BEGIN Data for processing

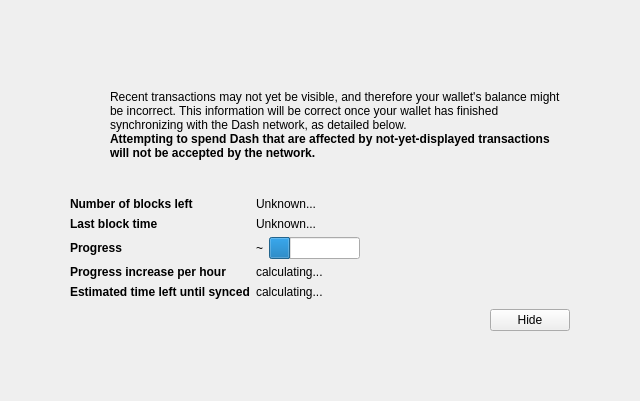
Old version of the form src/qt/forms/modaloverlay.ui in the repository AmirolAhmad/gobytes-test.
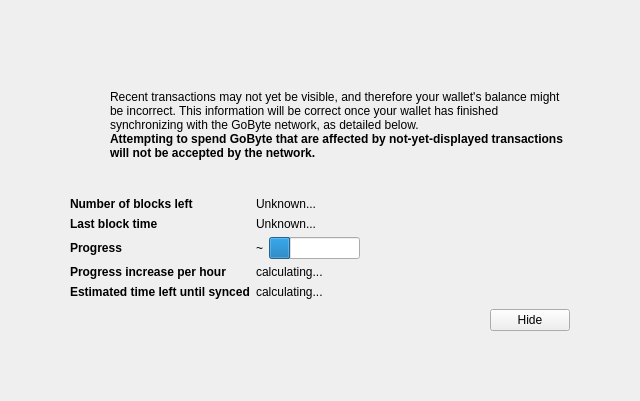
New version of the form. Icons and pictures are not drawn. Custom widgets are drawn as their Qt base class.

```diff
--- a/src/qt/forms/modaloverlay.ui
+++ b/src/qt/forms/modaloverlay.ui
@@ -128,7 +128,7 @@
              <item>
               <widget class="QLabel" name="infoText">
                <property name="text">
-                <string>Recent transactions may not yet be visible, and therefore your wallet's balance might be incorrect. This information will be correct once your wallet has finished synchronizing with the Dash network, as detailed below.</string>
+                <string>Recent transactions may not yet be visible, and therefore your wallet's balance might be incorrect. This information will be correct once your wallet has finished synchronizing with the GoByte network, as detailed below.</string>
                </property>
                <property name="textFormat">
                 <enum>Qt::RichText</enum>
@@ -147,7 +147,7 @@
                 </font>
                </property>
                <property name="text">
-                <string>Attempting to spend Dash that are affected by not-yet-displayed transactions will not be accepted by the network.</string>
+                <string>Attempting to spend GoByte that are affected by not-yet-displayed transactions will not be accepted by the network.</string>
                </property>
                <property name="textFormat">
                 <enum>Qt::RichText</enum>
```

END Data for processing

Problem statement
All entries must be written out again exactly as given, with no pictures in the copy.

Answer section
Old version of the form src/qt/forms/modaloverlay.ui in the repository AmirolAhmad/gobytes-test.
New version of the form. Icons and pictures are not drawn. Custom widgets are drawn as their Qt base class.

```diff
--- a/src/qt/forms/modaloverlay.ui
+++ b/src/qt/forms/modaloverlay.ui
@@ -128,7 +128,7 @@
              <item>
               <widget class="QLabel" name="infoText">
                <property name="text">
-                <string>Recent transactions may not yet be visible, and therefore your wallet's balance might be incorrect. This information will be correct once your wallet has finished synchronizing with the Dash network, as detailed below.</string>
+                <string>Recent transactions may not yet be visible, and therefore your wallet's balance might be incorrect. This information will be correct once your wallet has finished synchronizing with the GoByte network, as detailed below.</string>
                </property>
                <property name="textFormat">
                 <enum>Qt::RichText</enum>
@@ -147,7 +147,7 @@
                 </font>
                </property>
                <property name="text">
-                <string>Attempting to spend Dash that are affected by not-yet-displayed transactions will not be accepted by the network.</string>
+                <string>Attempting to spend GoByte that are affected by not-yet-displayed transactions will not be accepted by the network.</string>
                </property>
                <property name="textFormat">
                 <enum>Qt::RichText</enum>
```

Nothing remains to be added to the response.